_Records shown_
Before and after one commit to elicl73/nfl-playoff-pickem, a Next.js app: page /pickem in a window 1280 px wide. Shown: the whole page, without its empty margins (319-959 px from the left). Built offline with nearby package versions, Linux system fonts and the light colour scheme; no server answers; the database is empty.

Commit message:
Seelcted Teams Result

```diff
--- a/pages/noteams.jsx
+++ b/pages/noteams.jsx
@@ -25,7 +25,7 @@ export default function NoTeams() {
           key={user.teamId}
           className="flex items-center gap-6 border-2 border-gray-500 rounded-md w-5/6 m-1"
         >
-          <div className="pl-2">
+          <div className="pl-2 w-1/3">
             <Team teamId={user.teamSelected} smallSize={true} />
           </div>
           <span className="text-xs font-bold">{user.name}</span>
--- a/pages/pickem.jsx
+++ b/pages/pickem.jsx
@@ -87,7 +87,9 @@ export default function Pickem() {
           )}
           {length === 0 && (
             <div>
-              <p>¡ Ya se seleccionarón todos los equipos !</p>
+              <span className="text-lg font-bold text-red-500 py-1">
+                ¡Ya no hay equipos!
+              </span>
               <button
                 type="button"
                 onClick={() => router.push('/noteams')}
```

_Task goal_
Word for word, copy out the data.

_Problem solution_
Before and after one commit to elicl73/nfl-playoff-pickem, a Next.js app: page /pickem in a window 1280 px wide. Shown: the whole page, without its empty margins (319-959 px from the left). Built offline with nearby package versions, Linux system fonts and the light colour scheme; no server answers; the database is empty.

Commit message:
Seelcted Teams Result

```diff
--- a/pages/noteams.jsx
+++ b/pages/noteams.jsx
@@ -25,7 +25,7 @@ export default function NoTeams() {
           key={user.teamId}
           className="flex items-center gap-6 border-2 border-gray-500 rounded-md w-5/6 m-1"
         >
-          <div className="pl-2">
+          <div className="pl-2 w-1/3">
             <Team teamId={user.teamSelected} smallSize={true} />
           </div>
           <span className="text-xs font-bold">{user.name}</span>
--- a/pages/pickem.jsx
+++ b/pages/pickem.jsx
@@ -87,7 +87,9 @@ export default function Pickem() {
           )}
           {length === 0 && (
             <div>
-              <p>¡ Ya se seleccionarón todos los equipos !</p>
+              <span className="text-lg font-bold text-red-500 py-1">
+                ¡Ya no hay equipos!
+              </span>
               <button
                 type="button"
                 onClick={() => router.push('/noteams')}
```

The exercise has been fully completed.